Kissler said that if a child is found to have high lead levels, the family will be given a free home test, which normally costs $300 to $400, to look for lead paint. If the home has lead-paint problems, then public health will research grants to help the family with remediation.
Kissler said that even if a house is older, if it is well maintained, there might not be a risk of lead poisoning.
Later this year, as part of the funding, the health department will sponsor education classes for local contractors on how to remediate lead-paint hazards and how to keep from bringing the risk home to their families, he said.
Kissler said he had the idea to test the county’s houses a couple of years ago.
“I started looking around and thinking to myself that it would be good to probably be monitoring children in our county for lead due to the housing stock being as old as it is,” Kissler said.
Kissler said he contacted the state to see where to begin and was told Groundwork Denver had done similar projects in Denver. Together they applied for and received an EPA grant to begin work in Clear Creek.
Groundwork Denver operations director Katie Sullivan said her associates will perform the sidewalk assessments, which consist of looking for a variety of home characteristics that might indicate a high risk factor.

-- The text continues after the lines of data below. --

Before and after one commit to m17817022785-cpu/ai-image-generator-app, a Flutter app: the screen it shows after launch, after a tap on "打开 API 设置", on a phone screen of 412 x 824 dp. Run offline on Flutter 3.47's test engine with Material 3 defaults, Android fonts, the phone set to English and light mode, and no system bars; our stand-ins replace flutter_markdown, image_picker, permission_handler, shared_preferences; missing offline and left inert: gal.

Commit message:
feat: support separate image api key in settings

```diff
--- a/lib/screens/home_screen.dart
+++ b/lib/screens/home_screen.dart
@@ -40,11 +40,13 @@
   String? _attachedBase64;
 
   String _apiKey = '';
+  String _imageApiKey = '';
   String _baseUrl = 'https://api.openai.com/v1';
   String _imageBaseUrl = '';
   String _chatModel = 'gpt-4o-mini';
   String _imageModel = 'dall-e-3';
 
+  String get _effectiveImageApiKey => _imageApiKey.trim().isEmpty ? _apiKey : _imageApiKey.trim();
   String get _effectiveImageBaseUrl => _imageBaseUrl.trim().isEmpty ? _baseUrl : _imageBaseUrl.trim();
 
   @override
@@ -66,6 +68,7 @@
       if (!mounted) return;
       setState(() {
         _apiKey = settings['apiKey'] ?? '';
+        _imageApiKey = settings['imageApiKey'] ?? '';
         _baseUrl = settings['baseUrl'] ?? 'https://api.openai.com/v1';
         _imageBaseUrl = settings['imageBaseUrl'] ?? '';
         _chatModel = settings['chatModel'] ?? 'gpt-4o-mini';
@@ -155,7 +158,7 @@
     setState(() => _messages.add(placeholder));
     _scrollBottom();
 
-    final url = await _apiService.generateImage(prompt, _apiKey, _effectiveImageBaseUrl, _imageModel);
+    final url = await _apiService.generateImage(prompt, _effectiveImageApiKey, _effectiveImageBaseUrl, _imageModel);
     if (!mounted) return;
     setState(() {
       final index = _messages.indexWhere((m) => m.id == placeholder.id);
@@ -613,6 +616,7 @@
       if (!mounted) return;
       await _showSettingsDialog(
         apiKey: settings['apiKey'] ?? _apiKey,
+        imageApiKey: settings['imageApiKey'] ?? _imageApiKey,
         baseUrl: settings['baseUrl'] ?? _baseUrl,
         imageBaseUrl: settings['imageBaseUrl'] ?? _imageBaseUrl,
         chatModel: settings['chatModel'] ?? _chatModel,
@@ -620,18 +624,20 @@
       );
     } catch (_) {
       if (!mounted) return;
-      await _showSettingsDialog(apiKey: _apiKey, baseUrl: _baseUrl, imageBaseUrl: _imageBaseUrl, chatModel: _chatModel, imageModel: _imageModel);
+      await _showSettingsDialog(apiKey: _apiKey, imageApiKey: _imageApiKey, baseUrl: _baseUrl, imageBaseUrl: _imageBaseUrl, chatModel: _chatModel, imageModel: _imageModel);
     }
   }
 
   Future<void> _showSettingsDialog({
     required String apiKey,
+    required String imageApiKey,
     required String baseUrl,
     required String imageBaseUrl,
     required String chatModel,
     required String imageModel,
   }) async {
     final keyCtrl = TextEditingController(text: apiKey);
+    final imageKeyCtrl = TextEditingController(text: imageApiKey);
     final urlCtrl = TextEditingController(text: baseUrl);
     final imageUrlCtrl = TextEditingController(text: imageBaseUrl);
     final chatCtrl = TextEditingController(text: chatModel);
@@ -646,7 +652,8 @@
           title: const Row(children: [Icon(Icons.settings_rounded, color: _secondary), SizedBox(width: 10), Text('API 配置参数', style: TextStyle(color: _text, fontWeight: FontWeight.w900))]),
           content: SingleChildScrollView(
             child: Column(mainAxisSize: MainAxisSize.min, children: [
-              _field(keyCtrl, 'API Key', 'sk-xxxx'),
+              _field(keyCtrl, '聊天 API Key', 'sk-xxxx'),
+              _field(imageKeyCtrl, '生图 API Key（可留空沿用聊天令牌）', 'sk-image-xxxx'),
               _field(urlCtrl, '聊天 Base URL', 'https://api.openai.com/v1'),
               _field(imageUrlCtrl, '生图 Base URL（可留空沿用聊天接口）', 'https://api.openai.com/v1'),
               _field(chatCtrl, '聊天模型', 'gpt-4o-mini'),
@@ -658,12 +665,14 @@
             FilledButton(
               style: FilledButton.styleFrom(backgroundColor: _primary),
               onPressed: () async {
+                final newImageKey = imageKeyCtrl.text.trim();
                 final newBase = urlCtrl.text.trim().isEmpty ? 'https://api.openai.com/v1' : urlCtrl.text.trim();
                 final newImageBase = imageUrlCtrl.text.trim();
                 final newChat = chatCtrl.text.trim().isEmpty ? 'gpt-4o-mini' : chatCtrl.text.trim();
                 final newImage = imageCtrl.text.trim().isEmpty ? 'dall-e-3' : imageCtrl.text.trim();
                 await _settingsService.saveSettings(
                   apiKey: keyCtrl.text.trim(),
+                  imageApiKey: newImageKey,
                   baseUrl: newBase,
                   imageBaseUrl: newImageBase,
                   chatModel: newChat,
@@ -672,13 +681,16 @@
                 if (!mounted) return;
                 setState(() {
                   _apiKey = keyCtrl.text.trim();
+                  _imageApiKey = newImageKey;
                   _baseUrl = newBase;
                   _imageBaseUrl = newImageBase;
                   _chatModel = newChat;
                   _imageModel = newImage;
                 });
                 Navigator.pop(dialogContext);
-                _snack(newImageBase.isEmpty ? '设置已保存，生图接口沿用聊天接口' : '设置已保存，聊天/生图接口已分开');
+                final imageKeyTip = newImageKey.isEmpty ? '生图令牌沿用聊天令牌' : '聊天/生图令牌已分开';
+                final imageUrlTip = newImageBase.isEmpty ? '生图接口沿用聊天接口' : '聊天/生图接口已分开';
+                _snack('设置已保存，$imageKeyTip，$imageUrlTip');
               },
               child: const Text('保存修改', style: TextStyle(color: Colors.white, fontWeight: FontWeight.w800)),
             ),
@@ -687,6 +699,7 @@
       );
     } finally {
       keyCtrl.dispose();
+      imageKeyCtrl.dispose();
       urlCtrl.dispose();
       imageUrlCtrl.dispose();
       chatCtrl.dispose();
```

They will not go on private property.
Some red flags include:
• Houses built before 1978, when lead-based paint was outlawed for residential use. Sullivan said there are 3,761 homes in Clear Creek built before 1978.
• Old wooden window frames that are double hung, causing paint dust to be created, especially in houses that rely on those windows for circulation during the summer.
• Exposed soil outside a house that might collect lead paint or related dust that children might play in or track into the house.
“Our hope with this project is to take a look before kids can get poisoned and say, ‘Here are the houses that might have high risk factors,’ “ Sullivan said.
Sullivan said that simple things like taking off shoes before entering the house and washing hands before eating meals can help lower the risk.
Some homeowners are reluctant to find out if their houses present a lead risk because of potential effect on future home sales, Sullivan said.
“People like to stick their heads in the sand and say, ‘I’d rather not know. If I don’t know, I don’t have to tell the next renter, or I don’t have to tell the person buying my house that there’s lead,’ “ Sullivan said. “This is for me the hardest thing, because people are doing that because they’re afraid that they can’t afford to deal with it, and my statement would be, ‘You can’t afford to not deal with it.’ “
Sullivan said the damage done to a child by lead poisoning cannot be undone.
“The health and brainpower of children is much more important than being able to check a box that says, ‘I don’t know,’ “ Sullivan said.
For more information about the testing, call Health Nursing Services at 303-567-3144.
Contact Ian Neligh at firstname.lastname@example.org, and check www.clearcreekcourant.com for updates and breaking news.